“Do I Sound Gay?” is now playing on video-on-demand. Not rated, 1:17, two and a half stars out of four.
David Thorpe is a proud gay man. He marches in gay rights parades, he makes movies with his gay friends, and while just freshly out of a relationship, he’d like to be in love with another gay man someday.
The only problem? He gets bothered by the sound of a gay man’s voice, including his own. In the thought-provoking but too often unfocused documentary “Do I Sound Gay?” Thorpe recalls riding on a train full of gay men heading to Fire Island, and being irritated by the sound of their chatter. (Like “braying ninnies,” he puts it.) Even worse, he hears the same cadences coming out of his own mouth, and feels “out of sync” with his own voice. Of course, the very idea of a “gay voice” is a stereotype, but that’s sort of the point.
Thorpe’s personal documentary at first seems like it’s taking on a narrow, even shallow topic — why do so many gay men sound the way they do? But it quickly and intriguingly finds itself in much deeper waters, as Thorpe’s questions about his voice lead him to questions about his identity, how others perceive him, how he wants to be perceived. I don’t think the film convincingly finds its way back out of those waters, and an upbeat finale feels a little too pat. But it raises questions that few documentaries would.
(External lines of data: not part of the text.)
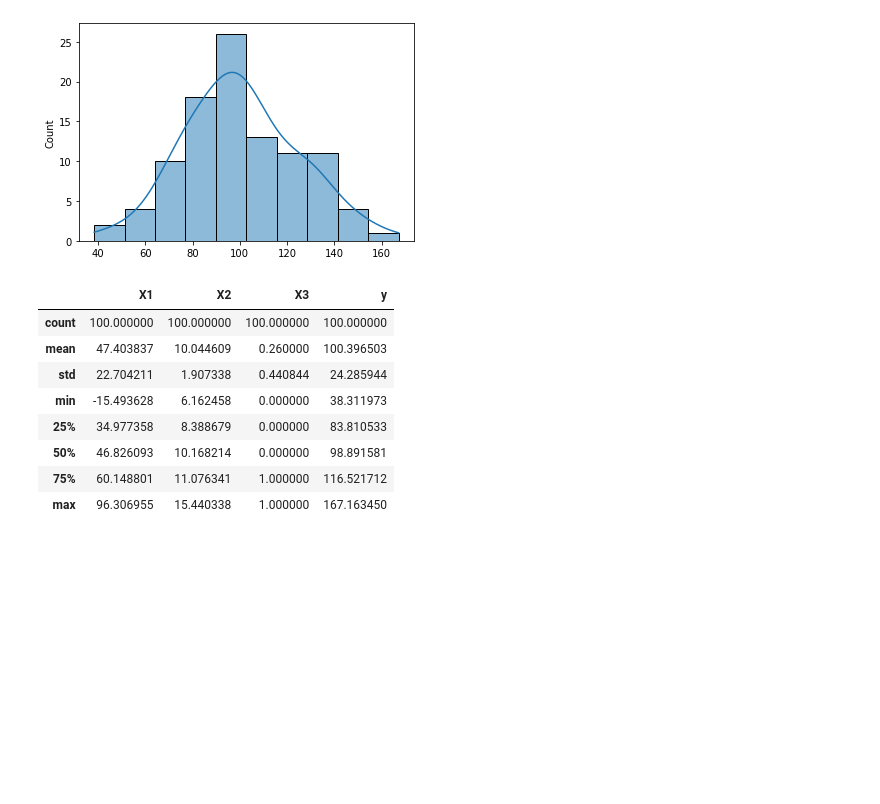
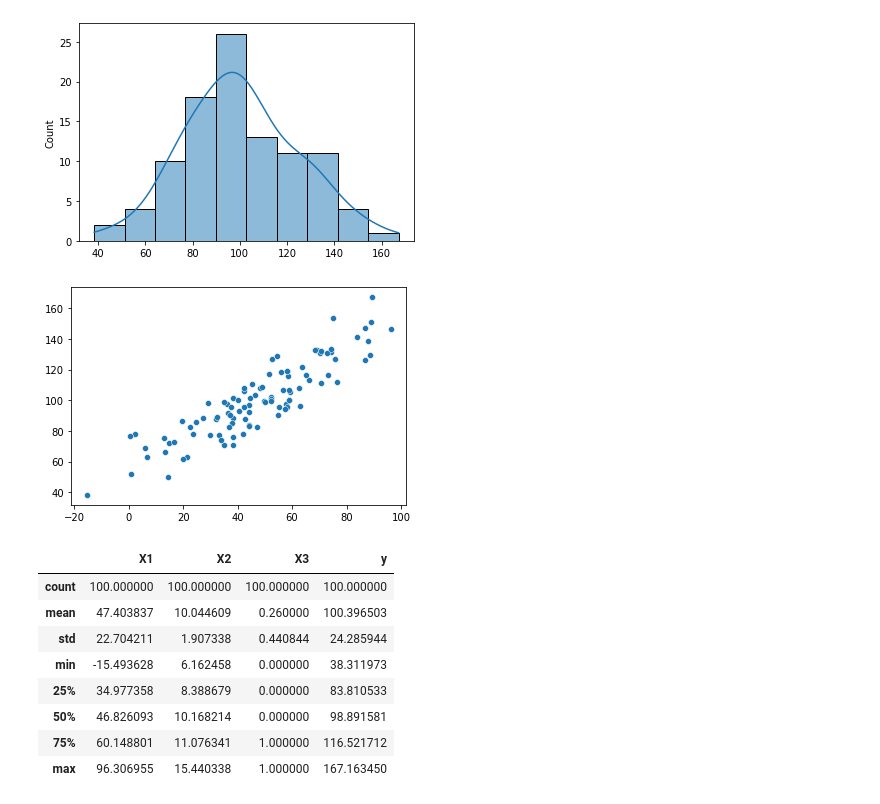
Before and after one commit to Mythamor/Linear_Regression, a Jupyter notebook: Linear_Regression.ipynb, the cells around one changed output. Cells and saved outputs as stored; diff of their text form; code cells hidden in the pictures; blank space fills up the shorter version.

Commit message:
Linear Regression

```diff
--- a/Linear_Regression.ipynb
+++ b/Linear_Regression.ipynb
@@ -138,6 +138,11 @@ df.head()
 sns.histplot(y, kde=True);
 # %% [output]
 [figure]
+# %%
+# Scatter plot to check for linearity
+sns.scatterplot(x=X1, y=y);
+# %% [output]
+[figure, added]
 # %%
 # Statistical analysis of all adat points
 df.describe()
```
Also changed, not shown: parts of 11 cells of this notebook.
Thorpe’s insecurity about the way he sounds leads him to a speech therapist, who attempts to train him to speak in a deeper, more commanding, and more stereotypically “straight” voice. His friends are baffled at why a gay man worries that he sounds like a gay man, which hits on something elemental that Dan Savage gets at in the film.
Savage thinks that many gay men, particularly of Thorpe and Savage’s generation, who are now open after years in the closet, may still have an “internalized homophobia” that is difficult to shake. They spent the formative years of their lives trying to pass for straight, trying not to be seen (or heard) as gay. When Thorpe cringes at the sound of a proudly gay man’s voice, it may be a vestige of that fear surfacing, that old instinct to self-police.
Thorpe gets surprisingly revealing interviews with George Takei, Don Lemon, Margaret Cho and David Sedaris about this. Sedaris talks about how, when somebody doesn’t assume that he’s gay because of his distinctive speaking voice, it makes him feel good for a second. And then, of course, he feels ashamed at feeling good about that. Tim Gunn of “Project Runway” (who seems like an all-around wonderful human being) has a simpler response when somebody says he sounds like he’s gay: “Thank you!”
As a filmmaker, Thorpe is merely serviceable, and “Do I Sound Gay?” has trouble keeping all its different strands — political, cultural, personal — from tangling on screen, and takes some detours along the way, such as an examination of the “dandy” in cinema, that feel like digressions. As a personal essayist, though, Thorpe has a voice that ought to be heard.